Then all of a sudden things started showing up in the kitchen. Like better half-sheet pans. Then a better hand mixer (which I ended up killing.) Then specialized cookie scoops. First the small one, then large, then the medium one to round out the set. Then a digital kitchen scale (used for gram weights, of course). Then silicone mats for the sheet pans. Cooling racks. Self-compiled spreadsheet with US volume to metric weight conversions for flour, sugars, cocoa, and other ingredients. Then, finally, the Beast, the shortened form of the Cookie Beast. I just found (and ordered) some neat flame decals for it.

Long ago, the cost of the cookies was no longer in the food budget, but in the hobby budget. I just hadn’t realized it.

I don’t make cookies every day, or even every week. But I know that I can. I always have all the ingredients on hand. In fact, I have the proper sugar mix and the dry ingredients in separate containers with the gram weights required for half – and full batches on labels. It’s very nice to know that I could make them anytime I wanted.

I have since branched out to other baked goods, especially brownies, where I end up spending way too much on cocoa. Am I a strange, boring fellow? You decide. But the cookies are good.


Tech at night means I’m not sleeping anytime soon

I don’t know if this is a tech thing or an ADD thing, or just I’m plain old nuts. Any of the three are equally possible.

I can’t do any technical reading or programming or anything like that after 7:00pm. If I do, I will not sleep very much at all. I’ll end up dreaming in Perl or C++ or, worse yet, in something like SMTP, if I am playing with a mail server.

It’s a horrible thing. I have to make sure that I watch 2 – 3 hours of television (the more mundane the better) after doing anything with computers at night. I just can’t shut it off in my brain.

This sounds like a funny thing, but just wait until you have your first dream about regular expressions or how you messed up your company’s file and how you are going to lose every piece of mail ever sent – even when you don’t use sendmail as your main mail server.
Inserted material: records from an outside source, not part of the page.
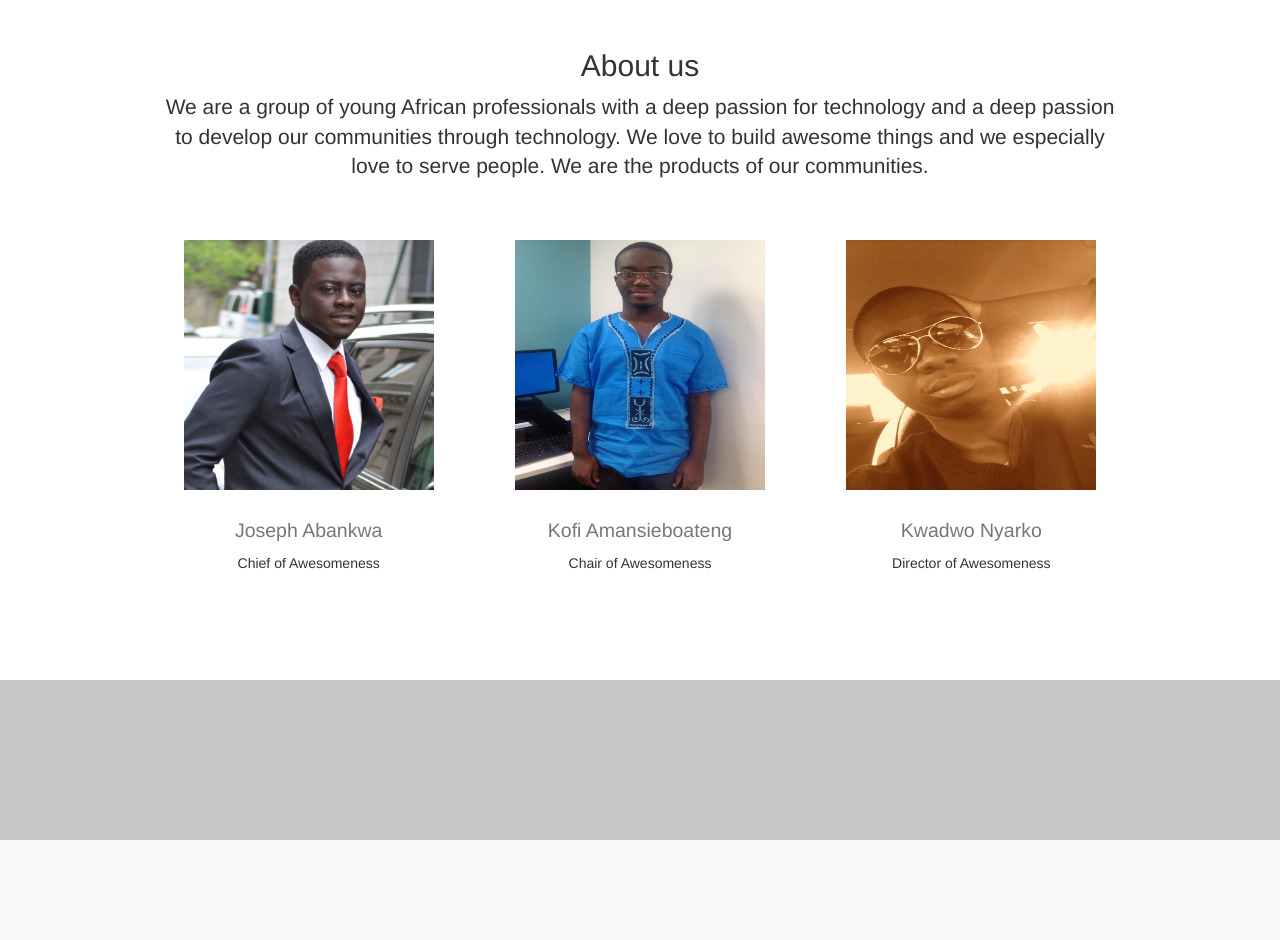
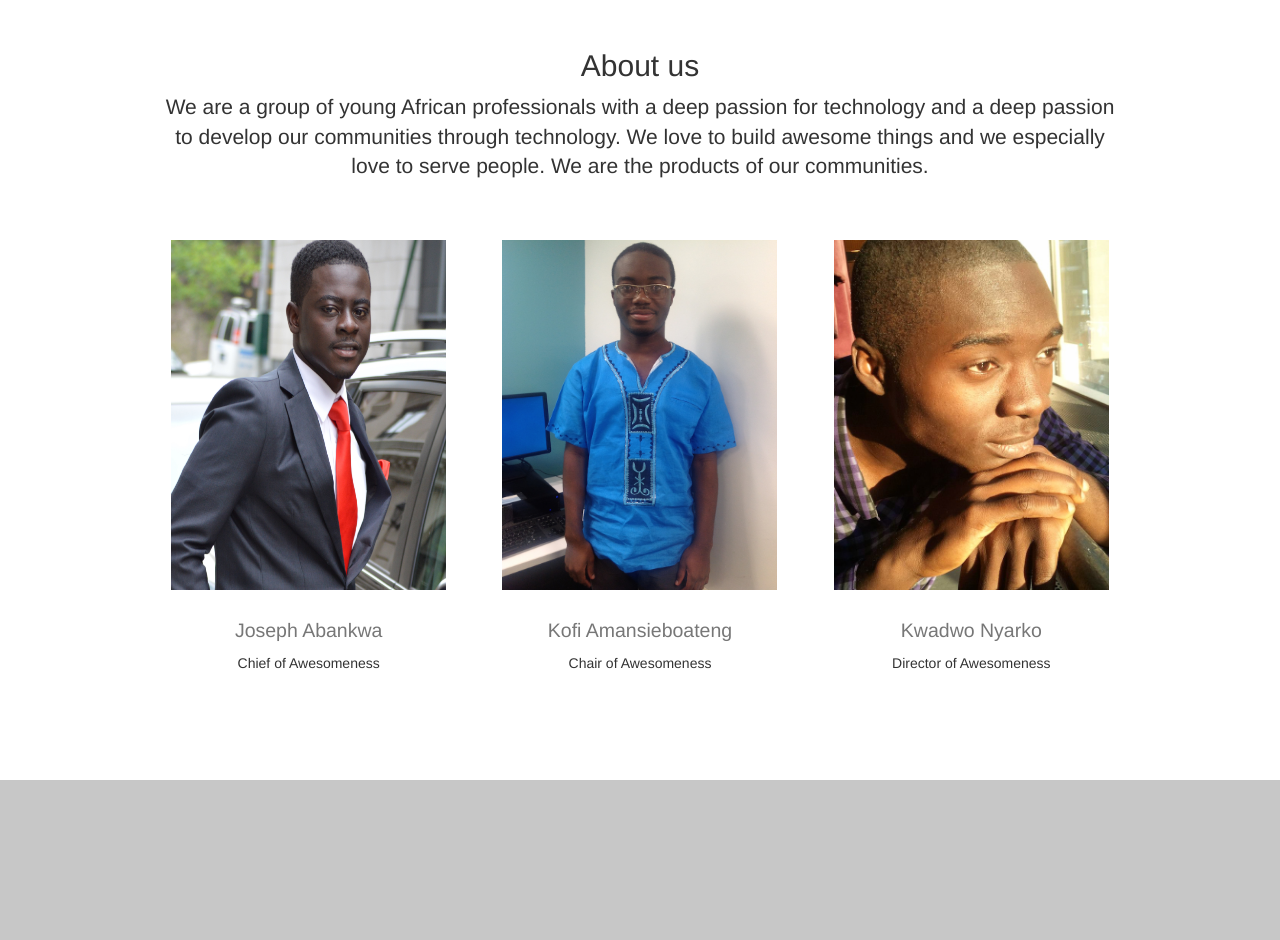
Before and after one commit to kwadwon/sankofa, a PHP site: page / in a window 1280 px wide. Shown: the part 3196-4136 px from the top of the page. Before the commit the page ends 4036 px from the top, so only its background shows below. Run offline with PHP 8.4, Linux system fonts and the light colour scheme; some libraries are stand-ins or nearby versions.

Commit message:
updated images

```diff
--- a/css/navbar-fixed-top.css
+++ b/css/navbar-fixed-top.css
@@ -44,8 +44,8 @@ a#mission.red-now, a#projects.red-now, a#about.red-now{
 	background-attachment:fixed;
 }
 .profile{
-	height:250px;
-	width:250px;
+	height:350px;
+	width:275px;
 	margin-bottom:150px;
 	margin-left:auto;
 	margin-right:auto;
--- a/index.html
+++ b/index.html
@@ -29,7 +29,7 @@
     <div class="container-fluid">
       <!-- Home Page -->
       <div class="row page image-bg" id="main-pg">
-        <div class="col-md-12 navigation">
+        <div class="col-xs-12 navigation">
           <nav class="navbar navbar-default navbar-fixed-top navitem-above" role="navigation">
             <div class="container">
               <div class="navbar-header"
@@ -51,7 +51,7 @@
 						</div>
 					</nav>
         </div>
-        <div class="col-md-12">
+        <div class="col-xs-12">
         	<div class="jumbotron jumbo" style="display:none">
             <h1>Sankofa Tech</h1>
             <p>Building for the Diaspora with love and care</p>
@@ -75,7 +75,7 @@ We are committed to building mobile and web applications to help spread the gosp
 
 			<!-- Start desk image -->
 			<div class="row image-bg" id="main-pg-3" style="position:relative;">
-				<div class="col-md-12 text-left" style="position:absolute;bottom:50%;">
+				<div class="col-xs-12 text-left" style="position:absolute;bottom:50%;">
 					<h2 class="text-center"><small style="color:white;"> We love technology</small></h2>
 				</div>
 			</div>
@@ -84,18 +84,18 @@ We are committed to building mobile and web applications to help spread the gosp
       <!-- Start of Projects-->
 
 			<div class="row text-center small-page-margin projects">
-				<div class="col-md-12">
+				<div class="col-xs-12">
 					<h2> Current Projects</h2>
 				</div>
 			</div>
       <div class="row text-center small-page-margin">
-				<div class="col-md-4">
+				<div class="col-sm-4 col-xs-12">
 					<h3>Twi Bible App</h3>
 					<p class="text-left"> We are eagerly building a twi bible appi Lorem ipsum dolor sit amet, consectetur adipiscing elit. Pellentesque pretium dictum nisl, quis aliquet est sodales vehicula. Suspendisse volutpat rhoncus elit, eu tempus odio venenatis non. Donec ultrices tortor non urna elementum, quis sagittis sem tristique. Fusce feugiat massa massa, sit amet hendrerit lorem commodo non. Nulla finibus tincidunt augue sed luctus. Etiam cursus ultrices aliquet
 					<a>See more ..</a>
 					</p>
 				</div>
-				<div class="col-md-4">
+				<div class="col-sm-4 col-xs-12">
 					<h3>Twi SDA Sabbath School App</h3>
 					<p class="text-left"> We are eargly building a twi sda Lorem ipsum dolor sit amet, consectetur adipiscing elit. Pellentesque pretium dictum nisl, quis aliquet est sodales vehicula. Suspendisse volutpat rhoncus elit, eu tempus odio venenatis non. Donec ultrices tortor non urna elementum, quis sagittis sem tristique. Fusce feugiat massa massa, sit amet hendrerit lorem commodo non. Nulla finibus tincidunt augue sed luctus. Etiam cursus ultrices aliquet
 					<a>See more ..</a>
@@ -103,18 +103,18 @@ We are committed to building mobile and web applications to help spread the gosp
 				</div>
       </div>
 			<div class="row text-center small-page-margin">
-				<div class="col-md-12">
+				<div class="col-xs-12">
 					<h2> Past Projects</h2>
 				</div>
 			</div>
 			<div class="row text-center small-page-margin">
-				<div class="col-sm-4">
+				<div class="col-sm-4 col-xs-12">
 					<h3>Twi SDA Hymnal App</h3>
 					<p class="text-left"> Awesomely build twi sda hymnal app Lorem ipsum dolor sit amet, consectetur adipiscing elit. Pellentesque pretium dictum nisl, quis aliquet est sodales vehicula. Suspendisse volutpat rhoncus elit, eu tempus odio venenatis non. Donec ultrices tortor non urna elementum, quis sagittis sem tristique. Fusce feugiat massa massa, sit amet hendrerit lorem commodo non. Nulla finibus tincidunt augue sed luctus. Etiam cursus ultrices aliquet
 					<a>See more ..</a>
 					</p>
 				</div>
-				<div class="col-sm-4">
+				<div class="col-sm-4 col-xs-12">
 					<h3> North Bronx Ghana website</h3>
 					<p class="text-left"> Amazingly build website for north bronx ghana sda church Lorem ipsum dolor sit amet, consectetur adipiscing elit. Pellentesque pretium dictum nisl, quis aliquet est sodales vehicula. Suspendisse volutpat rhoncus elit, eu tempus odio venenatis non. Donec ultrices tortor non urna elementum, quis sagittis sem tristique. Fusce feugiat massa massa, sit amet hendrerit lorem commodo non. Nulla finibus tincidunt augue sed luctus. Etiam cursus ultrices aliquet
 					<a>See more ..</a>
@@ -125,7 +125,7 @@ We are committed to building mobile and web applications to help spread the gosp
 
 			<!-- Start rain image -->
 			<div class="row image-bg" id="main-pg-4" style="position:relative;">
-				<div class="col-md-12 text-left" style="position:absolute;bottom:50%;">
+				<div class="col-xs-12 text-left" style="position:absolute;bottom:50%;">
 					<h2 class="text-center"><small style="color:black">We think details matter</small></h2>
 				</div>
 			</div>
@@ -133,7 +133,7 @@ We are committed to building mobile and web applications to help spread the gosp
 
 			<!-- Start about us -->
 		 <div class="row text-center small-page-margin about">
-				<div class="col-md-12">
+				<div class="col-xs-12">
 					<h2> About us </h2>
 					<p class="lead">
 						We are a group of young African professionals with a deep passion for technology
@@ -146,23 +146,23 @@ We are committed to building mobile and web applications to help spread the gosp
 
 			<!-- Start team section -->
 			<div class="row small-page-margin text-center">
-				<div class="col-md-4">
+				<div class="col-md-4 col-xs-12">
 					<div class="profile">
 						<img src="images/joseph.jpg" />
 						<h2><small>Joseph Abankwa</small></h2>
 						<p>Chief of Awesomeness</p>
 					</div>
 				</div>
-				<div class="col-md-4">
+				<div class="col-md-4 col-xs-12">
 					<div class="profile">
-						<img src="images/kofi.jpg" />
+						<img src="images/kofi_small.jpg" />
 						<h2><small> Kofi Amansieboateng</small></h2>
 						<p>Chair of Awesomeness</p>
 					</div>
 				</div>
-				<div class="col-md-4">
+				<div class="col-md-4 col-xs-12">
 					<div class="profile">
-						<img src="images/kwadwo_2.jpg" />
+						<img src="images/k_2_small.jpg" />
 						<h2><small>Kwadwo Nyarko</small></h2>
 						<p>Director of Awesomeness</p>
 					</div>
```
Also changed, not shown: images/k_1_small.png (added), images/k_2_small.jpg (added), images/kofi_small.jpg (added), images/pursuer1.jpg (added), images/pursuer3.jpg (added), 1 other file.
I am apparently not the only one like this. While I haven’t had this exact dream, I have had this dream’s cousin. This is why some programmers just stay up all night to program. They’re not going to sleep well anyway, so they might as well accomplish something.